_Instructions for the task_. Because the pictures are not wanted, reproduce the rest of the records below exactly as they stand.

_Task data_.
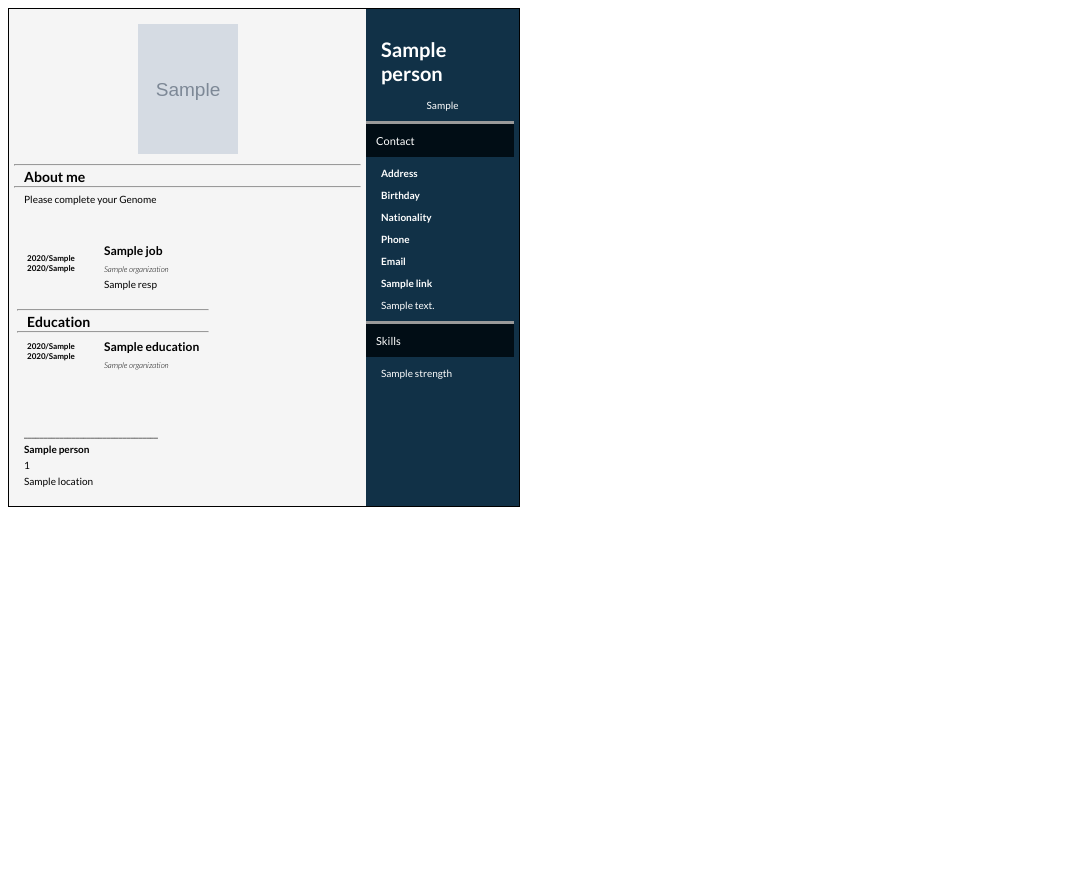
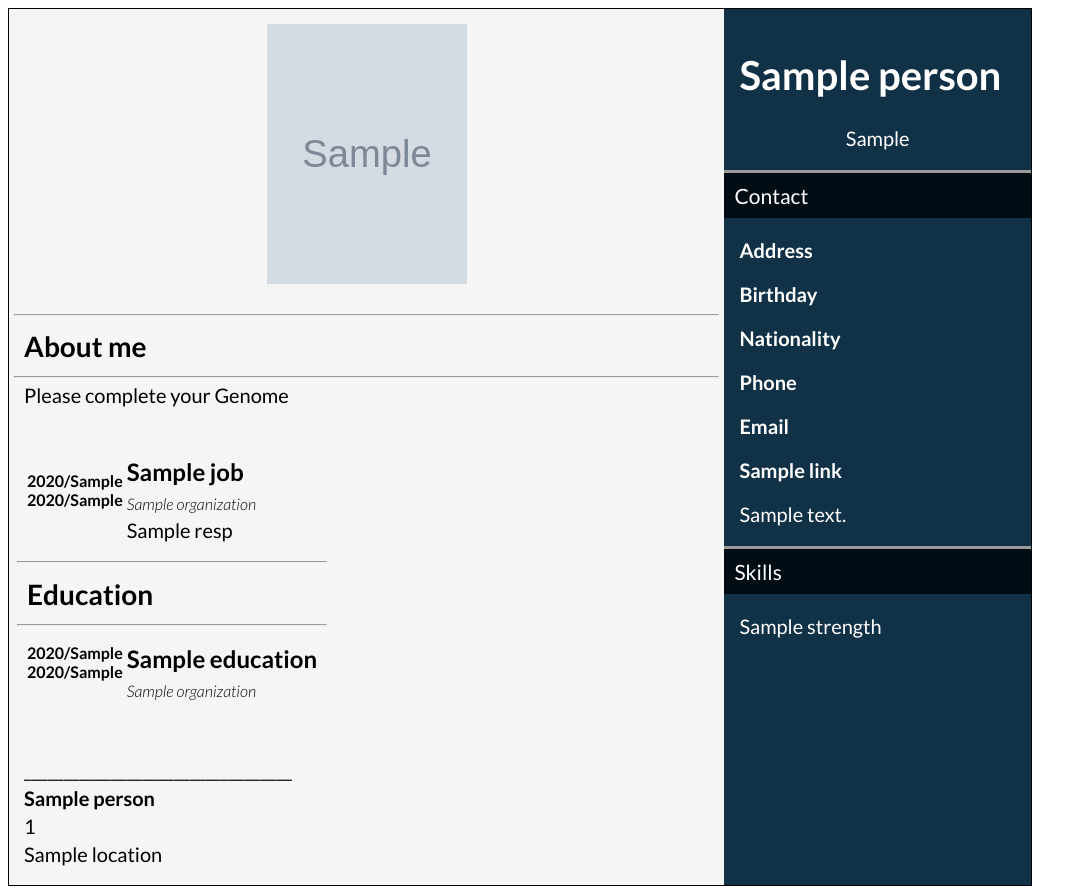
Before and after one commit to LuAnVaRmO/cvtorre, a Flask app: a page that uses templates/layout.html in a window 1280 px wide. Shown: the whole page, without its empty margins (0-1087 px from the left). Before the commit the page ends 507 px from the top, so only its background shows below. Run offline with Flask 2, Linux system fonts and the light colour scheme; grey boxes marked "Sample" are stand-in pictures; a database or web service that is not in the repository returns one stand-in record (values such as "Sample title"); data that the repository does not hold is empty.

Commit message:
Update size of CV

```diff
--- a/static/css/main.css
+++ b/static/css/main.css
@@ -7,7 +7,7 @@
     text-align: center;
 }
     .flex-container {
-        width: 512px;
+        width: 1024px;
         display: flex;
         text-align: justify;
         border: 1px solid black;
@@ -28,10 +28,10 @@
         padding: 15px;
     }
     p {
-        font-size: 10px;
+        font-size: 20px;
     }
     i {
-        font-size: 8px;
+        font-size: 16px;
     }
     hr {
         margin: -10px;
@@ -39,17 +39,17 @@
 
     h1 {
         text-align: left;
-        font-size: 20px;
+        font-size: 40px;
     }
     h2 {
-        font-size: 14px;
+        font-size: 28px;
     }
     h3 {
-        font-size: 12px;
+        font-size: 24px;
         margin-bottom: 0px;
     }
     h5 {
-        font-size: 8px;
+        font-size: 16px;
         margin: 0px;
     }
 
@@ -58,7 +58,7 @@
     }
 
     .flex-item-sidebar p {
-        font-size: 10px;
+        font-size: 20px;
     }
 
     th {
@@ -66,7 +66,7 @@
     }
 
     .box-text {
-        width: 120%;
+        width: 111%;
         padding: 10px 0;
         background-color: #010D15;
         border-top: inset;
@@ -78,10 +78,10 @@
         padding-left: 10px;
         margin: 0px;
         font-weight: 400;
-        font-size: 11px;
+        font-size: 21px;
     }
     b {
-        font-size: 10px;
+        font-size: 20px;
     }
     .firma {
         margin-top: 50px;
@@ -90,6 +90,7 @@
     .img-container {
         position: relative;
         width: 100%;
+        height: 150px;
     }
 
     img {
--- a/templates/layout.html
+++ b/templates/layout.html
@@ -4,7 +4,7 @@
 <div class="flex-container">
         <div class="flex-item-main">
             <div class="img-container">
-                <img src="{{ picture }}" width="100px" height="130px" class="center"
+                <img src="{{ picture }}" width="200px" height="260px" class="center"
                     alt="Profile-picture">
             </div>
             <div class="maindata">
```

_Output of the exercise_.
Before and after one commit to LuAnVaRmO/cvtorre, a Flask app: a page that uses templates/layout.html in a window 1280 px wide. Shown: the whole page, without its empty margins (0-1087 px from the left). Before the commit the page ends 507 px from the top, so only its background shows below. Run offline with Flask 2, Linux system fonts and the light colour scheme; grey boxes marked "Sample" are stand-in pictures; a database or web service that is not in the repository returns one stand-in record (values such as "Sample title"); data that the repository does not hold is empty.

Commit message:
Update size of CV

```diff
--- a/static/css/main.css
+++ b/static/css/main.css
@@ -7,7 +7,7 @@
     text-align: center;
 }
     .flex-container {
-        width: 512px;
+        width: 1024px;
         display: flex;
         text-align: justify;
         border: 1px solid black;
@@ -28,10 +28,10 @@
         padding: 15px;
     }
     p {
-        font-size: 10px;
+        font-size: 20px;
     }
     i {
-        font-size: 8px;
+        font-size: 16px;
     }
     hr {
         margin: -10px;
@@ -39,17 +39,17 @@
 
     h1 {
         text-align: left;
-        font-size: 20px;
+        font-size: 40px;
     }
     h2 {
-        font-size: 14px;
+        font-size: 28px;
     }
     h3 {
-        font-size: 12px;
+        font-size: 24px;
         margin-bottom: 0px;
     }
     h5 {
-        font-size: 8px;
+        font-size: 16px;
         margin: 0px;
     }
 
@@ -58,7 +58,7 @@
     }
 
     .flex-item-sidebar p {
-        font-size: 10px;
+        font-size: 20px;
     }
 
     th {
@@ -66,7 +66,7 @@
     }
 
     .box-text {
-        width: 120%;
+        width: 111%;
         padding: 10px 0;
         background-color: #010D15;
         border-top: inset;
@@ -78,10 +78,10 @@
         padding-left: 10px;
         margin: 0px;
         font-weight: 400;
-        font-size: 11px;
+        font-size: 21px;
     }
     b {
-        font-size: 10px;
+        font-size: 20px;
     }
     .firma {
         margin-top: 50px;
@@ -90,6 +90,7 @@
     .img-container {
         position: relative;
         width: 100%;
+        height: 150px;
     }
 
     img {
--- a/templates/layout.html
+++ b/templates/layout.html
@@ -4,7 +4,7 @@
 <div class="flex-container">
         <div class="flex-item-main">
             <div class="img-container">
-                <img src="{{ picture }}" width="100px" height="130px" class="center"
+                <img src="{{ picture }}" width="200px" height="260px" class="center"
                     alt="Profile-picture">
             </div>
             <div class="maindata">
```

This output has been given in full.